Vascular plants are believed to have evolved from green algae. With the development of roots, stems, and leaves, plants were able to adapt to a variety of niches.


The Poisonous Primrose has adapted to its environment by having taproots. The roots give the plant a support structure and draw water from the soil by osmosis. The Poisonous Primrose has made this special adaptation so it can live in desert-like areas. Its thickened taproots allow for the storage of food and water. Taproots increase the surface area for the the plant to take up water. Along with transporting water, taproots can be modified into storage organs. Storage organs help the plant store energy and water. Since storage organs are under ground, they are protected from herbivore predators ("Canyon Country Outdoor Education").

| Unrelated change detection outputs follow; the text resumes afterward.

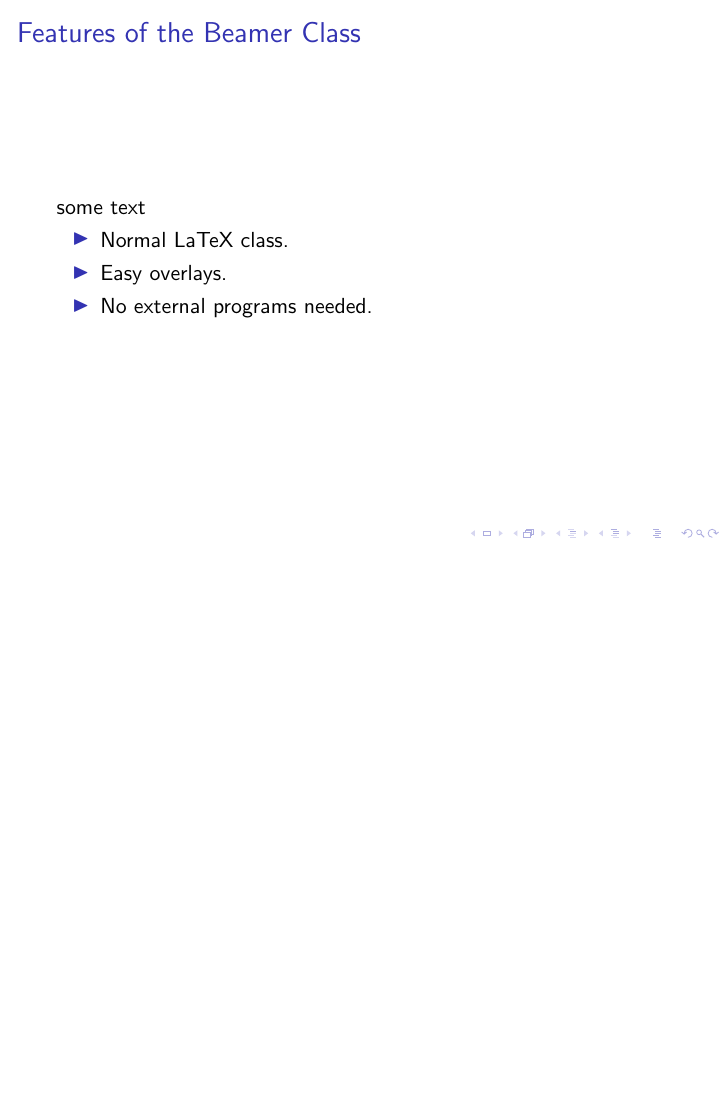
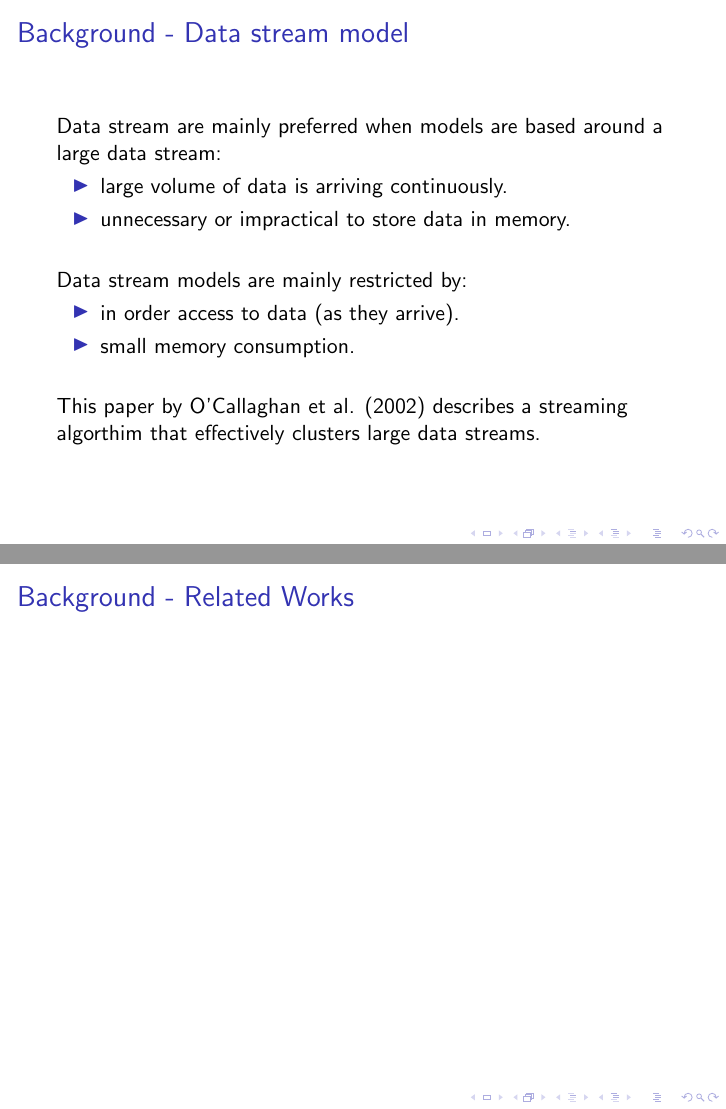
Before and after one commit to katlilly/411-online-clustering, LaTeX slides (presentation/nkl-online-clustering.tex): page 3 of 5 before the commit and pages 3 and 4 of 7 after it, the two joined at a grey line, the shorter picture padded with empty space. Compiled offline with pdfLaTeX.

Commit message:
slide on data stream models added

```diff
--- a/presentation/nkl-online-clustering.tex
+++ b/presentation/nkl-online-clustering.tex
@@ -13,19 +13,46 @@
 \section[Outline]{}
 \frame{\tableofcontents}
 
-\section{Introduction, background - Noel's bit}
-\subsection{Overview of the Beamer Class}
+\section{Background - Noel's bit}
+
 \frame
 {
-  \frametitle{Features of the Beamer Class}
+  \frametitle{Background - Data stream model}
 
-  some text
+  Data stream are mainly preferred when models are based around a large data stream:
 
   \begin{itemize}
-  \item Normal LaTeX class.
-  \item Easy overlays.
-  \item No external programs needed.
+    \item large volume of data is arriving continuously.
+    \item unnecessary or impractical to store data in memory.
+    \newline
   \end{itemize}
+
+  Data stream models are mainly restricted by:
+  \begin{itemize}
+    \item in order access to data (as they arrive).
+    \item small memory consumption.
+    \newline
+  \end{itemize}
+
+  This paper by O'Callaghan et al. (2002) describes a streaming algorthim that effectively clusters large data streams.
+
+  %NOTES:
+  %
+  % dataset -> stored set of data, appropriate for clustering models that query data set again and again.
+  % data stream -> approriate model when large volume of data arrives continuously
+  % item 1:
+  % item 2:
+  % item 3: random access to memory not allowed.
+  % item 4: limited amount of information can be stored.
+  % challenge is to perform meaningful computations within these restrictions.
+}
+
+\frame
+{
+  \frametitle{Background - Related Works}
+
+
+  %NOTES:
 }
 
 \section{The new algorithm described in this paper - Kat's bit}
```
Also changed, not shown: presentation/nkl-online-clustering.tex (6 more changed lines), 2 other files.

Stems have allowed for plants to transport material from the roots to the tip of the leaves. The apical meristems contain both xylem and phloem. Xylem helps with the transport of water  and phloem helps with the transport of sugar. The stem also plays a major role in the Poisonous Primrose's adaptation to different environments because it allows the plant to grow up towards the sun to increase photosynthesis. When a plant is growing up or down, it is known as primary growth. Horizontal stems called stolons, Latin for shoot, and rhizomes, Greek for root, help the plant grow. Located on the stolon are nodes which aid in leaf, branch, and flower growth. The leaf primordium which will become leaves and bud primoridum which will possibly become branches or flower structures both grow off of the nodes on the stolon. The spreading of underground rhizomes may not be as apparent as the growth of stolon, but they are important for water uptake. Rhizomes can occupy a large surface area of soil; this allows for the plant to take in more water (Capon, 1990).


Leaves have allowed for plants to increase their surface area allowing for more photosynthesis. Also, in the epidermis layer of tissues, is a waxy cuticle. This waxy cuticle protects the plant from desiccation (drying out). Primula obconica has also adapted over the years by the development of special guard cells. The guard cells help open and close stomata to regulate gas exchange. The stomata are located on the top of the plant's  leaves because that is where they can receive the most carbon dioxide. It is also beneficial to have the stomata on the tops of the  leaves because when the stomata are open they can partake in photosynthesis. The open stomata causes water to be transpired, resulting in an increased solute concentration. Since the concentration is increased, water from the xylem moves into the mesophyll cells. The use of stomata allows for P. obconcia to live in somewhat dry environments (Capon, 1990).

Protection from predators:

Primula obconica has adapted to fight off predators. Its leaves contain the toxin primin. When an organism comes in contact with primin, it may experience skin irritation. P. obconica developed this characteristic not only to survive in nature but also to survive in a garden setting. When this plant is in gardens, it has the risk to be preyed upon by insect or animal pests. However, with this toxin as its defense, others organisms are learning to stay away. To find out more about this toxin, click here.


 The Poisonous Primrose is considered to be autotrophic.
Go to Food I Eat for more information on this feeding style.
Back to the home page.